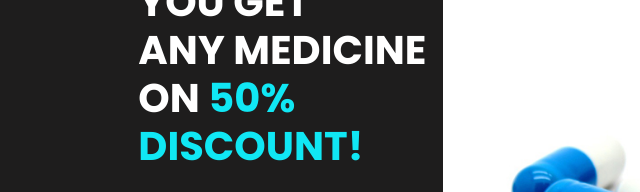
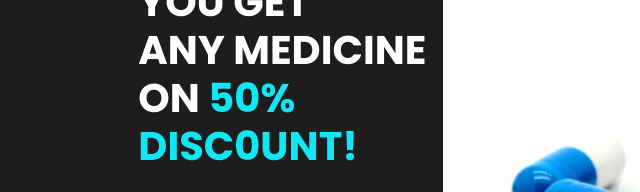
Before and after one commit to tmekong/medecine-website, a plain HTML site: page medicine.html in a window 1280 px wide. Shown: the part 354-546 px from the top of the page, 90-730 px from the left. Drawn offline with nearby package versions, Linux system fonts and the light colour scheme.

Commit message:
change in medecine

```diff
--- a/medicine.html
+++ b/medicine.html
@@ -129,7 +129,7 @@
                 any medicine <br>
                 on
                 <span>
-                  50% discount!
+                  50% disc0unt!
                 </span>
 
               </h2>
```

--*--

__BRIEF__
Find each line in the data above with the word "html", then copy it.

__EXPECTED OUTPUT__
Before and after one commit to tmekong/medecine-website, a plain HTML site: page medicine.html in a window 1280 px wide. Shown: the part 354-546 px from the top of the page, 90-730 px from the left. Drawn offline with nearby package versions, Linux system fonts and the light colour scheme.
--- a/medicine.html
+++ b/medicine.html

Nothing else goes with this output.